» **What to produce**: Search the listing for the word "MATRIX" and copy every line where it turns up.

Segment Open

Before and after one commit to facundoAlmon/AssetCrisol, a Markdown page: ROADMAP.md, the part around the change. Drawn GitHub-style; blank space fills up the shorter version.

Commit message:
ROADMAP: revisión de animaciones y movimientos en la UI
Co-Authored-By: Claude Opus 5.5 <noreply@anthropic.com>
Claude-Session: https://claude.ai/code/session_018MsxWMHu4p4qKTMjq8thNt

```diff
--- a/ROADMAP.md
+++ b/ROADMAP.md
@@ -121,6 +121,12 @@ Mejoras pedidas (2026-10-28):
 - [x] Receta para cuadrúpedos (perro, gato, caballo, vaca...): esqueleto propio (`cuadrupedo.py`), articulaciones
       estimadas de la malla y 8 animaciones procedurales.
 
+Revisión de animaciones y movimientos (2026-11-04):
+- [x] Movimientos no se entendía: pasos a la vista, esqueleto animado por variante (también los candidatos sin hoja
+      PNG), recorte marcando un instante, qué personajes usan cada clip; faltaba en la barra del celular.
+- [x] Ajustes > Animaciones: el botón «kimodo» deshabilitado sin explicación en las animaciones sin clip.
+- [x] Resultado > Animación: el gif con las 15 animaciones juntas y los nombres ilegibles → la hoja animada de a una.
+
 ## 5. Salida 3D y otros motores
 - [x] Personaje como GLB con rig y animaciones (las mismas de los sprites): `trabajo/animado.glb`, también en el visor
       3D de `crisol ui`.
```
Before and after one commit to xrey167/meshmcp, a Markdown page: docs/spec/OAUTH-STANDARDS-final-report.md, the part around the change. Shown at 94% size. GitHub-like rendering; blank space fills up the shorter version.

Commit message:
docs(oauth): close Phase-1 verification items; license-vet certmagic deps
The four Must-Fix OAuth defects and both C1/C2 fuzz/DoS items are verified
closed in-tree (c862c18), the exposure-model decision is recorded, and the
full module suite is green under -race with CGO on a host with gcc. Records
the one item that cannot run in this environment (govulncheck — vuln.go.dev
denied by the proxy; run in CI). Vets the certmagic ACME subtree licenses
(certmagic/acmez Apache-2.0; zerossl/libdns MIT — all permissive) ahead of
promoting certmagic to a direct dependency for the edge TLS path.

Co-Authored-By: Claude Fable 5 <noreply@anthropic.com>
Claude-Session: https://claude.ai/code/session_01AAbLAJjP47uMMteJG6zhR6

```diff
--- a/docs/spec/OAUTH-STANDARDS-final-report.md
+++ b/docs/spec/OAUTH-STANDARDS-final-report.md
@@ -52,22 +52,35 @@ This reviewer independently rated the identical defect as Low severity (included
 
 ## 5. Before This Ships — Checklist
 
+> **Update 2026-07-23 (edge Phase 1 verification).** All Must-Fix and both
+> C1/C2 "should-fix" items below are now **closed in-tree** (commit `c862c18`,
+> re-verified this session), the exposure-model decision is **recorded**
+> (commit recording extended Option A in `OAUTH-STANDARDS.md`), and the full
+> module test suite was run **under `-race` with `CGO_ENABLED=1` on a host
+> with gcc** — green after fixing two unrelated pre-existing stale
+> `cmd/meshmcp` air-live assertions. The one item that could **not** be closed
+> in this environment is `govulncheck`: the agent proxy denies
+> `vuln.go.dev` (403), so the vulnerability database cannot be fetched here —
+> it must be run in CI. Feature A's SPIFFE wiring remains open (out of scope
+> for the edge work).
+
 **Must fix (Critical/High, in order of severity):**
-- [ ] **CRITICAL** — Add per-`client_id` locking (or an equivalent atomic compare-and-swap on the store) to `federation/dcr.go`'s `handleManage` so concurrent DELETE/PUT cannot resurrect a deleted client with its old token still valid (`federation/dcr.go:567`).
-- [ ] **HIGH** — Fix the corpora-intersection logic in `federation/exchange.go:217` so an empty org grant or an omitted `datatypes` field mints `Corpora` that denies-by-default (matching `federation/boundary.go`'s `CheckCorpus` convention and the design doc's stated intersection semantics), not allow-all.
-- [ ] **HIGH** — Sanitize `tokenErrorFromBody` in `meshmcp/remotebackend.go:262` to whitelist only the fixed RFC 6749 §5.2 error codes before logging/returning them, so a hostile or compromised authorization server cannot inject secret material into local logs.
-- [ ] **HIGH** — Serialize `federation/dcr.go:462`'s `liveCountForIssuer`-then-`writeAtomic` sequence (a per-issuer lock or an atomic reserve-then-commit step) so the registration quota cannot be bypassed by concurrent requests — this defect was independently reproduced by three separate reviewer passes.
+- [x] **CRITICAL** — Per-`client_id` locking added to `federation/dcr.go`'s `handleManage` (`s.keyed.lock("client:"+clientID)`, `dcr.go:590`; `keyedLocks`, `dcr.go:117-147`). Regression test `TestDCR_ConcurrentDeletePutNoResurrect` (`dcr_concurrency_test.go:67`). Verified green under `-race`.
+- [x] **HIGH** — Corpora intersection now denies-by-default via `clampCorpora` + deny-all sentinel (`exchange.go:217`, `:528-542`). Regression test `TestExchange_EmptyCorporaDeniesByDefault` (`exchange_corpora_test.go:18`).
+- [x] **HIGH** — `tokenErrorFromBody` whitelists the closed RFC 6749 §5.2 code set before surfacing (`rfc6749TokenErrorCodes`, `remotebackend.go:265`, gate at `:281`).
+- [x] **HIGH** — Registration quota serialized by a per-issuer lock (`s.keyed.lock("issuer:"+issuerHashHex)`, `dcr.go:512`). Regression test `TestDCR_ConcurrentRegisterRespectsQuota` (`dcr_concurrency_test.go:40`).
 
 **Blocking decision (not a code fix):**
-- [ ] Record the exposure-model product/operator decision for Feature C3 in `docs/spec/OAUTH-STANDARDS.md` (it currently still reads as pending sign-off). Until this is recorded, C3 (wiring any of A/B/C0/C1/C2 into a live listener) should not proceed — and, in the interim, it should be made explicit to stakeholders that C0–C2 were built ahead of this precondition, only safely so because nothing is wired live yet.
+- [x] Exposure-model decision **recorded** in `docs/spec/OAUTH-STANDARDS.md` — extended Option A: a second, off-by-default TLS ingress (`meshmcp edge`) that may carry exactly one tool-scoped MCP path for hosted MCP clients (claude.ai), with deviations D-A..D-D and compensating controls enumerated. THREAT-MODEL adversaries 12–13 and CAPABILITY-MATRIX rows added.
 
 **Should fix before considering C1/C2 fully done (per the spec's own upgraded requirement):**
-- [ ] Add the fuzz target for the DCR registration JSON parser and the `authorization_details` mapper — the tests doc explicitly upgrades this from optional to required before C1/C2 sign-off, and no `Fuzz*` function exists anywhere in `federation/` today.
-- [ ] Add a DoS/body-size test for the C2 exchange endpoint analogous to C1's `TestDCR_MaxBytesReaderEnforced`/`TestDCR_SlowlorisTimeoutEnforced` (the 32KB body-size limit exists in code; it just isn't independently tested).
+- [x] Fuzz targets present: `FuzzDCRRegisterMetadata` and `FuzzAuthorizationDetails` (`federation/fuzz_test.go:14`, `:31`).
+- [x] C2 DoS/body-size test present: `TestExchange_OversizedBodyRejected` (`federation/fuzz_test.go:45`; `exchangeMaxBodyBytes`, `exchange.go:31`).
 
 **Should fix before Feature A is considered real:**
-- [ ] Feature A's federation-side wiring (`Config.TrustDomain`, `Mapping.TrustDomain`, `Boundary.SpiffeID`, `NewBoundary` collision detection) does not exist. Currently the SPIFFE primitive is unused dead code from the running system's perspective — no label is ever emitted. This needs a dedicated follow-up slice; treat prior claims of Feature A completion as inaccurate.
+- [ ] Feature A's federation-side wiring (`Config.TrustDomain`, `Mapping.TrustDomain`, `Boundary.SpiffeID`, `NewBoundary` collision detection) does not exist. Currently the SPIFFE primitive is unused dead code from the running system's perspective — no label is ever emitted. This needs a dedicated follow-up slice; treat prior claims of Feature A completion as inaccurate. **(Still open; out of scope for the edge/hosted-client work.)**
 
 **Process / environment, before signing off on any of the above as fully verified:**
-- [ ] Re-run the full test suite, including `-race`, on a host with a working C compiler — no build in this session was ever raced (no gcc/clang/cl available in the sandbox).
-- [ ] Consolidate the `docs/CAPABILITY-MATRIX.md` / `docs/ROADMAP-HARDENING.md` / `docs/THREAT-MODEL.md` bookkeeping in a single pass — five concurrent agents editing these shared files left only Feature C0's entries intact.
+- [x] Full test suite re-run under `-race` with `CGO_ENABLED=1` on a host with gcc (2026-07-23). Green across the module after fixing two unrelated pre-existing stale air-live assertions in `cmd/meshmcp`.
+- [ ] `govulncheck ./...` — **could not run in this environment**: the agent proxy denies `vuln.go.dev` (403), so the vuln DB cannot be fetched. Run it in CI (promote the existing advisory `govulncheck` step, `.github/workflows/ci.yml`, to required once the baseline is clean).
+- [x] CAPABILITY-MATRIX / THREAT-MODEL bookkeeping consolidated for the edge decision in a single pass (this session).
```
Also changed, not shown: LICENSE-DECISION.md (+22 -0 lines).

Segment Closed

» **Your response**:
+- [x] Exposure-model decision **recorded** in `docs/spec/OAUTH-STANDARDS.md` — extended Option A: a second, off-by-default TLS ingress (`meshmcp edge`) that may carry exactly one tool-scoped MCP path for hosted MCP clients (claude.ai), with deviations D-A..D-D and compensating controls enumerated. THREAT-MODEL adversaries 12–13 and CAPABILITY-MATRIX rows added.
-- [ ] Consolidate the `docs/CAPABILITY-MATRIX.md` / `docs/ROADMAP-HARDENING.md` / `docs/THREAT-MODEL.md` bookkeeping in a single pass — five concurrent agents editing these shared files left only Feature C0's entries intact.
+- [x] CAPABILITY-MATRIX / THREAT-MODEL bookkeeping consolidated for the edge decision in a single pass (this session).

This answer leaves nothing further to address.